It’s a gap the College is attempting to address. “CAP is committed to pressing for more accurate test results, and we will have more and more of these Accuracy-based Surveys using material that’s commutable to send to participants who are worried about their accuracy. And that will put pressure on the manufacturers to get it right,” Dr. Remaley says.

A distinct benefit of the CAP’s accuracy-based materials is that they have demonstrated the existence and extent of clinically significant variation between different manufacturers’ assays, Dr. Killeen says. That was the case with creatinine, and it served as an impetus to the extensive efforts that have dramatically improved the general level of performance of creatinine assays over the past few years. But while the Accuracy-based Surveys can reveal the problem, Dr. Killeen notes, “it takes effort on the part of IVD manufacturers to correct it.

“Clinical advocacy is important too. In the case of creatinine, the NKDEP played a key role in the push for harmonization of methods.” The “sweet spot,” Dr. Killeen says, “is where there is a convergence of interests by labs, IVD manufacturers, and a clinical advocacy group.”

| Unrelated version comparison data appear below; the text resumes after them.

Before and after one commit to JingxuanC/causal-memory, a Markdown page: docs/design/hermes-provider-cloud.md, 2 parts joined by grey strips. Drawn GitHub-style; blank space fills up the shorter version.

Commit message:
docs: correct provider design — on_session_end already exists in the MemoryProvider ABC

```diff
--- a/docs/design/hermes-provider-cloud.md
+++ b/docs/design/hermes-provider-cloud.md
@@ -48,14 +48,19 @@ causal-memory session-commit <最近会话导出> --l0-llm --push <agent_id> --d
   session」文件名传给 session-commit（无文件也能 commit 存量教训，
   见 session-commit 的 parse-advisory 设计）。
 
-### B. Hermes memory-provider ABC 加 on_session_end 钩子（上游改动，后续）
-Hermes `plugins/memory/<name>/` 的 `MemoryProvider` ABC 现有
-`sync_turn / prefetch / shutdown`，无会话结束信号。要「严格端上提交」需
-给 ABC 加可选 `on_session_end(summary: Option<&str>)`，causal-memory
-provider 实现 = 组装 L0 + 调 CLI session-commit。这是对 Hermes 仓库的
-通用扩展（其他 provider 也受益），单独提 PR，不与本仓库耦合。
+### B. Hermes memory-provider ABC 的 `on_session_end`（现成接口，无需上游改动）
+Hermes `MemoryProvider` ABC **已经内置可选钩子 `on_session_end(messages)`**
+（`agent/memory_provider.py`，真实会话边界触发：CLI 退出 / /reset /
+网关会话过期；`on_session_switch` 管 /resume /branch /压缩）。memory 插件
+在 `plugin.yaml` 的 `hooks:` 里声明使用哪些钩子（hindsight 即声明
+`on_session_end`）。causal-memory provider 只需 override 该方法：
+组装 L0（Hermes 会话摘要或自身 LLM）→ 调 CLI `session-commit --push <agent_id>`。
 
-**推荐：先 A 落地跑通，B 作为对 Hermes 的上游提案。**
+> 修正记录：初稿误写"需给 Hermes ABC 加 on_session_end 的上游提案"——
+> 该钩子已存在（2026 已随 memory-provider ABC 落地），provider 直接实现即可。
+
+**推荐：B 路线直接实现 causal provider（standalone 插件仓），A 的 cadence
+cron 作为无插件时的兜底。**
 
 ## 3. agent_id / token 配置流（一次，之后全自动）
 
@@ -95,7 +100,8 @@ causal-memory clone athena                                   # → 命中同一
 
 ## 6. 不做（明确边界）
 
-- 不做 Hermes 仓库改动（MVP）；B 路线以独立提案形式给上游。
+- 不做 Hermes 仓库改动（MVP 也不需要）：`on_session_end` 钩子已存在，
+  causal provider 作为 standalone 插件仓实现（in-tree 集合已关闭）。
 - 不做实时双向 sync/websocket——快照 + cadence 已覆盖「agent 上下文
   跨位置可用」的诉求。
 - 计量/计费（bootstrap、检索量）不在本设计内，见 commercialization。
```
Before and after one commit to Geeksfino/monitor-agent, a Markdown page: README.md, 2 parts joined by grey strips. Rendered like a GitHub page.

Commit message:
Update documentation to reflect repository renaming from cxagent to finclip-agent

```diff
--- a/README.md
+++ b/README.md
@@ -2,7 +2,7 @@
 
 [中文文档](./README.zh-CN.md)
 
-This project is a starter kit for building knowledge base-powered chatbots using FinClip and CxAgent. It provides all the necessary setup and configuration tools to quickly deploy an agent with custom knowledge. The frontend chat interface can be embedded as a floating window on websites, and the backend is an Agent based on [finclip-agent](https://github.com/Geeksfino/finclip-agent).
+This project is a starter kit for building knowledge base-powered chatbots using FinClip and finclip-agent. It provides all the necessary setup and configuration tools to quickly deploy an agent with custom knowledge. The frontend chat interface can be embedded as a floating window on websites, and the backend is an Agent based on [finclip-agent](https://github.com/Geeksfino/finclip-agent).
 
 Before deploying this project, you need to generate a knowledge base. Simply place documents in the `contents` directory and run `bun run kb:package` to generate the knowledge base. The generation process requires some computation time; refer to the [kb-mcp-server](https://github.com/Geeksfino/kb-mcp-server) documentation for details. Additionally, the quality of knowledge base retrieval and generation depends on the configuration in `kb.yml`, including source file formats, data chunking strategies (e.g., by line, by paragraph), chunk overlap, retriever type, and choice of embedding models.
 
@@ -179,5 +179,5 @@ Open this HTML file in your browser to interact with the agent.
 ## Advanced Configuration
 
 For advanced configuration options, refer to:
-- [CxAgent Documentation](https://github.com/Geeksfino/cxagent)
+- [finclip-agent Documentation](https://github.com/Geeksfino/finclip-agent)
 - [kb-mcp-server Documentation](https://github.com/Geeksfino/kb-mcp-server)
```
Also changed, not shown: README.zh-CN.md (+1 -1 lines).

The push to harmonize methods has had positive outcomes for lipids and glycohemoglobin as well. “There is pretty good data with the glycohemoglobin Survey that performance has improved considerably since it started,” Dr. Roberts says. “In fact, we have tightened the grading requirements for that Survey because of the medical need to have better-performing methods, so we anticipate additional improvements in performance over the next couple of years. We can look at mean value by vendor, and we can see for some vendors the mean value is very close to the true value, while for others it’s off a bit.”

Though the aim of the Accuracy-based Surveys is to be helpful, the CAP is not necessarily seeking to increase dramatically the raw numbers of participants. “We really don’t need to mail to 6,000 labs,” Dr. Horowitz says. With a relatively small number of methods representing the vast majority of labs, “if we had 10 running the Siemens test, 10 running the Abbott test, and so on, that might be enough to know how the whole method group performs.”

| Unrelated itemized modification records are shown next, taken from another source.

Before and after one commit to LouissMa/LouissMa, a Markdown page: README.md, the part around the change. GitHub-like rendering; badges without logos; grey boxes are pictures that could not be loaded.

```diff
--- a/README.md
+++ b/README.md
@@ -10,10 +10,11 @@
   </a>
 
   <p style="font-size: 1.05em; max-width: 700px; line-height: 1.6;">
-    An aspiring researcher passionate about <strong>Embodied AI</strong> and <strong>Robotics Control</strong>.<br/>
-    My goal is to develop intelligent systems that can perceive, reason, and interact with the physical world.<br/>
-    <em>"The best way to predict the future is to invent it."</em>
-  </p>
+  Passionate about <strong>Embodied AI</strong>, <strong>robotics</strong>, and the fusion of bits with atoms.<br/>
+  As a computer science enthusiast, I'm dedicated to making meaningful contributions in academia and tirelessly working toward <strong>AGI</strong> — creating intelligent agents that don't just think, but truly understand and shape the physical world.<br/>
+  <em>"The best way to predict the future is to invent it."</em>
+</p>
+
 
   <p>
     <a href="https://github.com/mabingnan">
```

Accuracy-based Surveys are so far not a requirement for laboratories, but they address a limitation of proficiency testing that many have acknowledged, says Dr. Remaley. “The people volunteering to participate do understand the importance of accuracy; it’s an important patient safety issue that CAP has strongly supported. And Accuracy-based Surveys will benefit everyone, because they will drive the whole lab community to improve.”

“The College looks forward to continuing to be a leader in this area,” Dr. Roberts says.


Anne Paxton is a writer in Seattle.